- If more than one incident has occurred, the deadline applies to each event separately. However, if you’re charging an ongoing pattern of harassment, the EEOC considers all of the events as a whole. The deadline applies to the last and most recent event, although the EEOC considers all events related to the harassment, even those for which the deadline has passed.
- While the EEOC does not allow you to file your charge online, it does have an Online Assessment Tool you can use to determine whether the EEOC is the appropriate place for you to file a charge.
- When you file your charge, the EEOC will give you a copy of your charge with a charge number. Within 10 days, the agency will send a notice and copy of the charge to your employer..
5Wait for a response from the EEOC. The EEOC will evaluate your charge and determine the appropriate response. In some cases, the agency will ask your employer to provide a written response to your charge, while in others it will ask you both to participate in a mediation program.
- If the EEOC determines that your charge was filed too late, that it does not have jurisdiction to resolve your claim, or that it would be unlikely to find discrimination based on the facts you’ve provided in your charge, it will promptly dismiss your charge.
- If asked to participate in mediation, you and your employer will sit down with a neutral third party who will assist you in coming to a compromise. The goal is for both parties to discuss the issue and come to a voluntary settlement.

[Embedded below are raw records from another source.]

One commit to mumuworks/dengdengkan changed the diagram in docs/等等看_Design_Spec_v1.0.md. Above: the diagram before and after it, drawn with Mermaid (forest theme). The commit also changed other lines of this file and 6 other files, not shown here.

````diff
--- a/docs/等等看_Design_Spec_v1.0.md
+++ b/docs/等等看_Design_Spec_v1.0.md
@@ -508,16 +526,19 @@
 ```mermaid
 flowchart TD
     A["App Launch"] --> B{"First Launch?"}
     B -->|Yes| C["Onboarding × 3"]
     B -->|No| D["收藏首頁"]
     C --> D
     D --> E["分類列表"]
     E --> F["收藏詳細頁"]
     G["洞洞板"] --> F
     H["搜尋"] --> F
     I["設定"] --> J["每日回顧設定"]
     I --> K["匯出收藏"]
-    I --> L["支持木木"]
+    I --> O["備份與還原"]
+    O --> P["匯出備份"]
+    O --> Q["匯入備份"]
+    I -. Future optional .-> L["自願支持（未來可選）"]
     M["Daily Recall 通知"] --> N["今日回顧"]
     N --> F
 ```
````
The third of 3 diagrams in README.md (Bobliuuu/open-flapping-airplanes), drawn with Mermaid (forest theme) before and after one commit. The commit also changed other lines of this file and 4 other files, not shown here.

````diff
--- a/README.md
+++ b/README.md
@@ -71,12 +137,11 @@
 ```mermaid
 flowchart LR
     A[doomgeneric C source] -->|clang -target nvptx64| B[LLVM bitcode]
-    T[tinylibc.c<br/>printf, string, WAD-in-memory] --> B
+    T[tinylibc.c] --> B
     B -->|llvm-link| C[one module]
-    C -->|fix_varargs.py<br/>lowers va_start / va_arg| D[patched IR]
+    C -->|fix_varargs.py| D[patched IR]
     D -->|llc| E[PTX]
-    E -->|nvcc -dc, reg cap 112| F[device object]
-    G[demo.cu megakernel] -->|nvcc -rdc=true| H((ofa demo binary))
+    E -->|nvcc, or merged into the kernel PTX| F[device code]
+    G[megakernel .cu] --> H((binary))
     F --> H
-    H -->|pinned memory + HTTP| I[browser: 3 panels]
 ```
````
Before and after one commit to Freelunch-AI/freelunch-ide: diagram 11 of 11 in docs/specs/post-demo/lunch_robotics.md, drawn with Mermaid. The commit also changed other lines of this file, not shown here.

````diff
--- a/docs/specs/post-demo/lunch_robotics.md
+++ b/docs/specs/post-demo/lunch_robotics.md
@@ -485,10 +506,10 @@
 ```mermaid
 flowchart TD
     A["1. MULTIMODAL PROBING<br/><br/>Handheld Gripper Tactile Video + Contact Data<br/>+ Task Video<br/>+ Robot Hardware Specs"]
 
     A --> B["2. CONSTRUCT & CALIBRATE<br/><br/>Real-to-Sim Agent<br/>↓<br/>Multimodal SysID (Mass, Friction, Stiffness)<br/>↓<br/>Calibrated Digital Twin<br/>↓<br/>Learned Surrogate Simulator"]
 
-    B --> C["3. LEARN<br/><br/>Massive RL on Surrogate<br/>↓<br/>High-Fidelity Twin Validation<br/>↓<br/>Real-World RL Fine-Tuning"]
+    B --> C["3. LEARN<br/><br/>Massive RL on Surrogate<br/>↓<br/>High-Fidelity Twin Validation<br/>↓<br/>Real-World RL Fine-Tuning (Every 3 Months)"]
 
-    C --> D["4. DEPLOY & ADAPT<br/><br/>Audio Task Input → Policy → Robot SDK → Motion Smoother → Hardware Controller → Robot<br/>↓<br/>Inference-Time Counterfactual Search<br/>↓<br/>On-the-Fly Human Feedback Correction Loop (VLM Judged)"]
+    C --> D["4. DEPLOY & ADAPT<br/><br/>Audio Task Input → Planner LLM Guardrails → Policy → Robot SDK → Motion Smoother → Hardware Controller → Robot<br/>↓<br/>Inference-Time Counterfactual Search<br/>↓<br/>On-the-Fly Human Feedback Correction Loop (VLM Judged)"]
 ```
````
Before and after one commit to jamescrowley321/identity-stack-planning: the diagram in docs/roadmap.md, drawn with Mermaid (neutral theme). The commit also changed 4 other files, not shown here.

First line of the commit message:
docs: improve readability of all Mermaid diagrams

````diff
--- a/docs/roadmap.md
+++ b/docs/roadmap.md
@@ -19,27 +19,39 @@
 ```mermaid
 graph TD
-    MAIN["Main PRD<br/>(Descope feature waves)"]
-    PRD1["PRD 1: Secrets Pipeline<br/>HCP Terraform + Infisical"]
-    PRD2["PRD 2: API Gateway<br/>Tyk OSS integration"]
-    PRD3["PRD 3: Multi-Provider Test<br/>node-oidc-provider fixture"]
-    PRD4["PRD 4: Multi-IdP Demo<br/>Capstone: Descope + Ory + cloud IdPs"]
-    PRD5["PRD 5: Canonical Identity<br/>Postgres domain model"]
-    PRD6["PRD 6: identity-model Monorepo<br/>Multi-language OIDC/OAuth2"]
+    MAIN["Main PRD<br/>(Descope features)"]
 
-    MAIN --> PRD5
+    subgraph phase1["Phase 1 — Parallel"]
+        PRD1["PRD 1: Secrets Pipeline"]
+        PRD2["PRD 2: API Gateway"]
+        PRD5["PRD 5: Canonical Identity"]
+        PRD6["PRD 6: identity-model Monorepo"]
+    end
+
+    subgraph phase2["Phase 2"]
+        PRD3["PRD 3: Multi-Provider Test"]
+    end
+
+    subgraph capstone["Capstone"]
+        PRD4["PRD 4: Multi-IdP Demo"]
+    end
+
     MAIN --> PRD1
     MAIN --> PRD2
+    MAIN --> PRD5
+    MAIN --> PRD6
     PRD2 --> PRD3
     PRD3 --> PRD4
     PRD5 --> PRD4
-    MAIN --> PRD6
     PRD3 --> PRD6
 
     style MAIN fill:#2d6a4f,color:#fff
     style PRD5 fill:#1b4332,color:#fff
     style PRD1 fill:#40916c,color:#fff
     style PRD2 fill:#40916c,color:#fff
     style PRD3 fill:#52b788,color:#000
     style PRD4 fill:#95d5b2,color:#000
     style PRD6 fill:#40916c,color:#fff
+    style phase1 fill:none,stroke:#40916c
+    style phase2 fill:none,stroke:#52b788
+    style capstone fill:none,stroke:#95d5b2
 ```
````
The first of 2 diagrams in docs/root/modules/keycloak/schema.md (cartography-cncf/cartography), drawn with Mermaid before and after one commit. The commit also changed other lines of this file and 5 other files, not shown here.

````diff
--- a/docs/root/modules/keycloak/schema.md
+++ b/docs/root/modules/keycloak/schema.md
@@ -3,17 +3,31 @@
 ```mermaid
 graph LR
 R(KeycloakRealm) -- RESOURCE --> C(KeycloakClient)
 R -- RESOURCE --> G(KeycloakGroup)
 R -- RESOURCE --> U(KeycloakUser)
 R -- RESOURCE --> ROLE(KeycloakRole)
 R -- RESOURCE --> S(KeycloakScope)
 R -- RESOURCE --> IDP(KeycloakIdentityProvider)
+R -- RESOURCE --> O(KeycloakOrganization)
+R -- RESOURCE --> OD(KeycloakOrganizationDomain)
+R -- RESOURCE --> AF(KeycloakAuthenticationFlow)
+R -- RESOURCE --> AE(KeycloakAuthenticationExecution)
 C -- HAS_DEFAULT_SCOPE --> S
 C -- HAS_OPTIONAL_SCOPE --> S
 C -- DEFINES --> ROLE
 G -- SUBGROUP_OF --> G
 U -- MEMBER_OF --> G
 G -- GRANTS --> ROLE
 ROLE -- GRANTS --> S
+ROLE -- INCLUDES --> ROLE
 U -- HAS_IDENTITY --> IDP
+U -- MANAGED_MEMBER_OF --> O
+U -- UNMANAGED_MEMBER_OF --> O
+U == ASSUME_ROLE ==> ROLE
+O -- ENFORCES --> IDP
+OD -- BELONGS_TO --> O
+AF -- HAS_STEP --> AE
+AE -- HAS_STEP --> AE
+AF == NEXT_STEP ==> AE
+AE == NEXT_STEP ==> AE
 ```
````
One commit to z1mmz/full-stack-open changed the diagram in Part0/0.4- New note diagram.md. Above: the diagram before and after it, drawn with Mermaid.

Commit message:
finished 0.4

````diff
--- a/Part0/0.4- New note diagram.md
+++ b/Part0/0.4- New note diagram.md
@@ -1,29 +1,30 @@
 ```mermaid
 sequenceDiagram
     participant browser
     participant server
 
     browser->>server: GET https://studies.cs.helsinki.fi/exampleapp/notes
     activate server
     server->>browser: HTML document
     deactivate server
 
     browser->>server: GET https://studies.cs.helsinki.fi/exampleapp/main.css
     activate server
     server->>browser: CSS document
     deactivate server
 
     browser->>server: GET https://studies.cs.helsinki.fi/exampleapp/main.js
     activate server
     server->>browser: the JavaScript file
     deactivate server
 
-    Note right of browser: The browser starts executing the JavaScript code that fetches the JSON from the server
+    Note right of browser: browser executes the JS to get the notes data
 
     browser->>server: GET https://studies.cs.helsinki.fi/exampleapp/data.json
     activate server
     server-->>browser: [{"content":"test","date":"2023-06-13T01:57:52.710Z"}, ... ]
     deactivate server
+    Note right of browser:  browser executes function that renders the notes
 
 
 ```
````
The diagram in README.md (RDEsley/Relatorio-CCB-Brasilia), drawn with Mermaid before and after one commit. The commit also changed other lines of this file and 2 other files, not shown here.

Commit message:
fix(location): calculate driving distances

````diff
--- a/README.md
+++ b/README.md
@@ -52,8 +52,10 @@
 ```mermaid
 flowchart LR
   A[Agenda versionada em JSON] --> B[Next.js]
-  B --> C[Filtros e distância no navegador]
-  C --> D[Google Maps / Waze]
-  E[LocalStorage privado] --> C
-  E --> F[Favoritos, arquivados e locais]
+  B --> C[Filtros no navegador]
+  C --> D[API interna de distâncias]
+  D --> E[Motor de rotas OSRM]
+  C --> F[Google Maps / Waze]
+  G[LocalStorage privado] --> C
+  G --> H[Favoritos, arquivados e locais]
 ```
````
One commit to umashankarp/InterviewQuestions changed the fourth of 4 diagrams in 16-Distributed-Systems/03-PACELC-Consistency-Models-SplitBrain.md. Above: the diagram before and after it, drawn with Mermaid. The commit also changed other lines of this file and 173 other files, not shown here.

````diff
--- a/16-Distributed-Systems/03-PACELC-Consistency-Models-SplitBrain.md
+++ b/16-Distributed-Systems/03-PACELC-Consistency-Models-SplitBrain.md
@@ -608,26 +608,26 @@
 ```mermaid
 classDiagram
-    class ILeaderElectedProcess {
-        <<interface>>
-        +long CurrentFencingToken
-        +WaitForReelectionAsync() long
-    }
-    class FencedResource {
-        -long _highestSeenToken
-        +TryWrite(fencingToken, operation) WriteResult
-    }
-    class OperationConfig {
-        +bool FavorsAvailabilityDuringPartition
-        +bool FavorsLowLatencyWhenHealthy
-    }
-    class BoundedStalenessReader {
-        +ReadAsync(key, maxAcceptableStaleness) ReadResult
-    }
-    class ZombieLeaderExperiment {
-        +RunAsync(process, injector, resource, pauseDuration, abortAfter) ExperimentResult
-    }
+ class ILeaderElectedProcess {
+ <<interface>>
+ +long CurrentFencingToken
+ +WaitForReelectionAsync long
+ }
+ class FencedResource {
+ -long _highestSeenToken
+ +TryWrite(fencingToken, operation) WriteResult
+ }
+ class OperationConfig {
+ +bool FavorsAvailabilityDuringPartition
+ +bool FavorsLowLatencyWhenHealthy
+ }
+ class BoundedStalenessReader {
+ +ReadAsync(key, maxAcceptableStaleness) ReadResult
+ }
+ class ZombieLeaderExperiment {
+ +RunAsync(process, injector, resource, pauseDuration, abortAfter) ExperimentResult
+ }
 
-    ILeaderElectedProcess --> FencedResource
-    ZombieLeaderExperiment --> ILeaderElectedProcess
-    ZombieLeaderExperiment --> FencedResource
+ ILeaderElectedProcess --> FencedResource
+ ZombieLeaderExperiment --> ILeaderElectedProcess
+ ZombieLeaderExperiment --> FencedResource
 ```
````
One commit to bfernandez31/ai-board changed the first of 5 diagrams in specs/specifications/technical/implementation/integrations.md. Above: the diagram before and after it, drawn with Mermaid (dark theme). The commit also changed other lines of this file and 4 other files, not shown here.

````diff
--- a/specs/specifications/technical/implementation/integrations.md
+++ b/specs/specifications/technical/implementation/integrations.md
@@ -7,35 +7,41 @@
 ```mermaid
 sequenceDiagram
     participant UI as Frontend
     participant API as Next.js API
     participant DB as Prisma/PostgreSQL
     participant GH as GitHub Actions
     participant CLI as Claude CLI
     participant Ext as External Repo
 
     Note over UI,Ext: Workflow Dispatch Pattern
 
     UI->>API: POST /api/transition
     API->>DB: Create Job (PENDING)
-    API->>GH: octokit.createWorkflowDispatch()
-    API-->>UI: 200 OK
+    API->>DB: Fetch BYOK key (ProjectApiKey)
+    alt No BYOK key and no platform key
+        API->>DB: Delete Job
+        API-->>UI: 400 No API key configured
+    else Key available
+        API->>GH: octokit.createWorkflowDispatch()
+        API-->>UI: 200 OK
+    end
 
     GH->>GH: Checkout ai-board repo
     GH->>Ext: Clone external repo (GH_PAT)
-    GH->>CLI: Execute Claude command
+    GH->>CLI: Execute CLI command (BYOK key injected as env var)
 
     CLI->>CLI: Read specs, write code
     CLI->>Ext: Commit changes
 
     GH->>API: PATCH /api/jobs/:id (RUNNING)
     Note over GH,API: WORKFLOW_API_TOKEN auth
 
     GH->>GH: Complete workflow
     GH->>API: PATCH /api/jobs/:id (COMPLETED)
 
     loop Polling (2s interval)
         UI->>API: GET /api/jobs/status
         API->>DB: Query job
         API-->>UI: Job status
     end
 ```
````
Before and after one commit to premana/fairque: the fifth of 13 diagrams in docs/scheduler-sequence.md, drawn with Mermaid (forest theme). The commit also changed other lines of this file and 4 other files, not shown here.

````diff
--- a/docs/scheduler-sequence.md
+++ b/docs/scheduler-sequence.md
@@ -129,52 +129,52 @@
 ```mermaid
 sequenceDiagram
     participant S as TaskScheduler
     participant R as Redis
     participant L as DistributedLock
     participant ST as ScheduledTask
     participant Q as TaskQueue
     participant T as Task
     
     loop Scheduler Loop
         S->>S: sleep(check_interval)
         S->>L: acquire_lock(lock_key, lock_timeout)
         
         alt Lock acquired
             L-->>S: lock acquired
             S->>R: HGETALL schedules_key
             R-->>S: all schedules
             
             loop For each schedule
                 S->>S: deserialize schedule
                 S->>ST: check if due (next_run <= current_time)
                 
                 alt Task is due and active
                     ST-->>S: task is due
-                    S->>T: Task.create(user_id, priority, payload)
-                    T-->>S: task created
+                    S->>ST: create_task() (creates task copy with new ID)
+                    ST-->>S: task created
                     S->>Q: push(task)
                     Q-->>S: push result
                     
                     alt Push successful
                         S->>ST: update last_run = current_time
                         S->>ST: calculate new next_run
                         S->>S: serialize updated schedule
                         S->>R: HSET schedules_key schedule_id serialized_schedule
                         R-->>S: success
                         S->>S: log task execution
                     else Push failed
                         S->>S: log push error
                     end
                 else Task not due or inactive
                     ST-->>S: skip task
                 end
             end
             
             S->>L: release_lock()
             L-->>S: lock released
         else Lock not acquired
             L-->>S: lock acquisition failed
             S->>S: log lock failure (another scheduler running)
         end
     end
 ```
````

6Follow through with your charge. If the EEOC finds no violation of the law, or if you and your employer are unable to reach a settlement at mediation, the EEOC will provide you with a Notice-of-Right-to-Sue. This document gives you the ability to file a lawsuit in federal court.
- If the agency does find a violation of the law and cannot reach a settlement with your employer regarding that violation, your charge will be forwarded to the agency’s legal staff to decide whether the agency wants to file a lawsuit. If they decline, you will receive a Notice-of-Right-to-Sue.
3Filing a Complaint With the Occupational Safety & Health Administration
Understand what OSHA does. OSHA is a federal agency charged with ensuring workers have safe and healthful working conditions and that they are not subject to any extraneous risks of harm while on the job.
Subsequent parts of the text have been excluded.